Because Dedmon played only 845 minutes last season, and only 284 next to Vucevic, these numbers are susceptible to the small sample size fallacy. However, noticing a promising trend early is imperative to unearthing hidden value on the waiver wire. Counting on Dedmon to give you 9.2 points, 12.6 rebounds and 2.1 blocks as his per-36 numbers show might be a bit optimistic, but even regressing them down to 7.0 points, 9.0 rebounds, 1.5 blocks, on 56% shooting in 25 minutes a night could still help your fantasy team immensely. Only three players (DeAndre Jordan, Hassan Whiteside, and Rudy Gobert) finished the season with those totals, and there’s still always the potential for more should the propensity to foul subside with experience.

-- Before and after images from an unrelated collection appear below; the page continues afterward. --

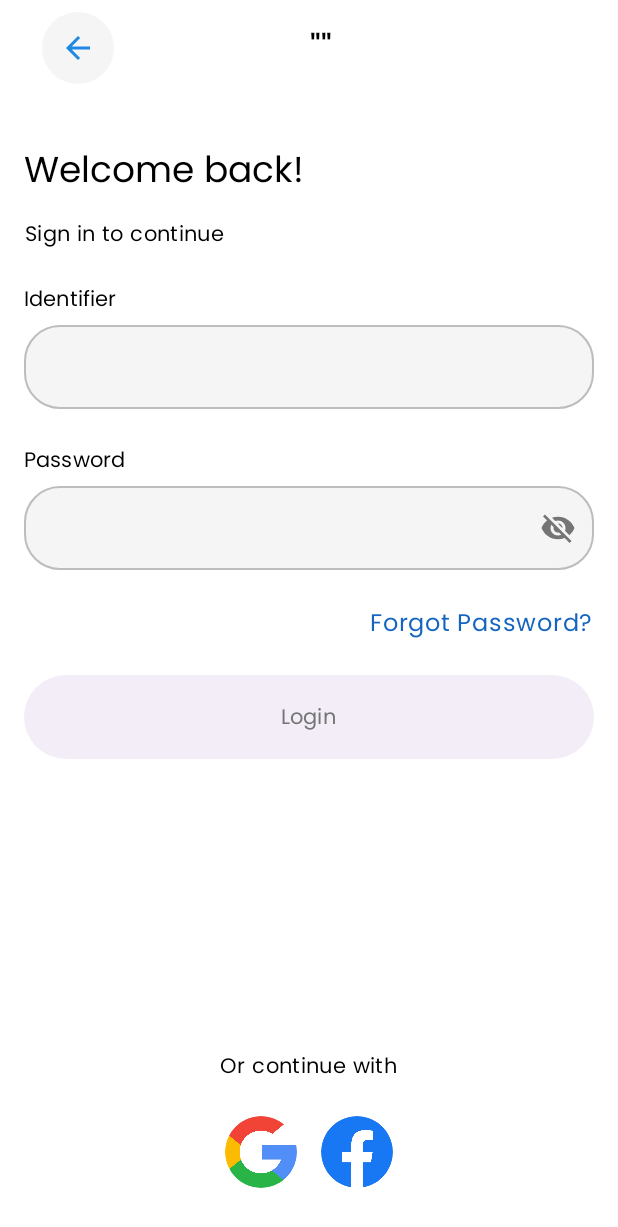
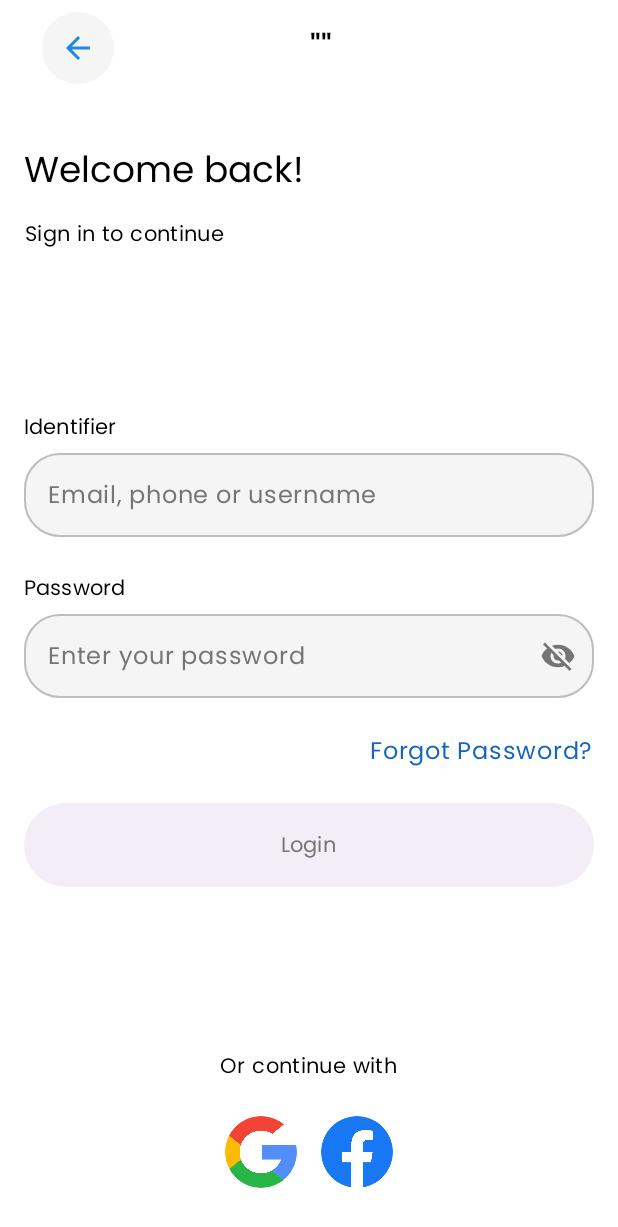
Before and after one commit to amadiyawa/droidkotlin, an Android app built with Jetpack Compose: the SignInScreen screen opened through its navigation route, on a phone screen of 412 x 824 dp. Shown: the top 1227 px of the screen. Run offline under Robolectric (Android 15) with nearby library versions, the phone set to English and light mode, and no system bars; our stand-ins replace Timber, accompanist, window size class; libraries missing offline, so code that uses them is left out: com.jakewharton.retrofit2; 7 statements that could not run were skipped.

Commit message:
refactor SignInScreen and TextField: add placeholder support and improve layout spacing

```diff
--- a/feature_auth/src/main/java/com/amadiyawa/feature_auth/presentation/screen/signin/SignInScreen.kt
+++ b/feature_auth/src/main/java/com/amadiyawa/feature_auth/presentation/screen/signin/SignInScreen.kt
@@ -19,11 +19,11 @@ import androidx.compose.material3.MaterialTheme
 import androidx.compose.material3.Scaffold
 import androidx.compose.runtime.Composable
 import androidx.compose.runtime.remember
-import androidx.compose.runtime.rememberCoroutineScope
 import androidx.compose.ui.Alignment
 import androidx.compose.ui.Modifier
 import androidx.compose.ui.focus.FocusRequester
 import androidx.compose.ui.focus.focusRequester
+import androidx.compose.ui.platform.LocalContext
 import androidx.compose.ui.platform.LocalFocusManager
 import androidx.compose.ui.res.stringResource
 import androidx.compose.ui.text.input.ImeAction
@@ -34,10 +34,12 @@ import androidx.compose.ui.text.style.TextAlign
 import androidx.lifecycle.compose.collectAsStateWithLifecycle
 import com.amadiyawa.feature_auth.R
 import com.amadiyawa.feature_auth.presentation.screen.welcome.AuthFooter
+import com.amadiyawa.feature_auth.presentation.state.AuthStatus
 import com.amadiyawa.feature_base.common.res.Dimen
 import com.amadiyawa.feature_base.presentation.compose.composable.AppTextButton
 import com.amadiyawa.feature_base.presentation.compose.composable.DefaultTextField
 import com.amadiyawa.feature_base.presentation.compose.composable.FilledButton
+import com.amadiyawa.feature_base.presentation.compose.composable.LoadingAnimation
 import com.amadiyawa.feature_base.presentation.compose.composable.TextBodyMedium
 import com.amadiyawa.feature_base.presentation.compose.composable.TextFieldConfig
 import com.amadiyawa.feature_base.presentation.compose.composable.TextFieldText
@@ -46,10 +48,6 @@ import com.amadiyawa.feature_base.presentation.compose.composable.Toolbar
 import com.amadiyawa.feature_base.presentation.compose.composable.TrailingIconConfig
 import com.amadiyawa.feature_base.presentation.theme.dimension
 import org.koin.androidx.compose.koinViewModel
-import androidx.compose.runtime.getValue
-import androidx.compose.ui.platform.LocalContext
-import com.amadiyawa.feature_auth.presentation.state.AuthStatus
-import com.amadiyawa.feature_base.presentation.compose.composable.LoadingAnimation
 
 @Composable
 internal fun SignInScreen(
@@ -163,10 +161,13 @@ private fun SignInContent(
     ) {
         SignInHeader()
 
+        Spacer(modifier = Modifier.weight(1f))
+
         DefaultTextField(
             text = TextFieldText(
                 value = form.value.identifier.value,
                 label = stringResource(R.string.identifier),
+                placeholder = stringResource(R.string.identifier_placeholder),
                 errorMessage = if (!form.value.identifier.validation.isValid) form.value.identifier.validation.errorMessage else null,
             ),
             onValueChange = { viewModel.onIdentifierChanged(it) },
@@ -189,6 +190,7 @@ private fun SignInContent(
             text = TextFieldText(
                 label = stringResource(R.string.password),
                 value = form.value.password.value,
+                placeholder = stringResource(R.string.password_placeholder),
                 errorMessage = if (!form.value.password.validation.isValid) form.value.password.validation.errorMessage else null,
             ),
             onValueChange = { viewModel.onPasswordChanged(it) },
--- a/feature_base/src/main/java/com/amadiyawa/feature_base/presentation/compose/composable/TextField.kt
+++ b/feature_base/src/main/java/com/amadiyawa/feature_base/presentation/compose/composable/TextField.kt
@@ -25,6 +25,7 @@ import com.amadiyawa.feature_base.common.res.Dimen
 data class TextFieldText(
     val value: String,
     val label: String,
+    val placeholder: String = "",
     val errorMessage: String? = null
 )
 
@@ -67,6 +68,7 @@ fun DefaultTextField(
                 )
             },
             value = text.value,
+            placeholder = { Text(text.placeholder) },
             onValueChange = onValueChange,
             keyboardOptions = config.keyboardOptions,
             keyboardActions = config.keyboardActions,
```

It’s very, very hard to predict a mega leap from waiver wire fodder to fantasy superstardom. Yet, as I learned last year, sometimes fortune favors the gamblers. I’ve regained some of that schoolboy gambling optimism again, yet have hedged my bets with the aid of some statistical analysis. The odds of Dewayne Dedmon being a huge boost to your fantasy team next year are much larger than your odds of winning big on a single lottery ticket. Dedmon could be the rare Gobert-esque lottery ticket that costs you little but wins you big. Will you take those odds?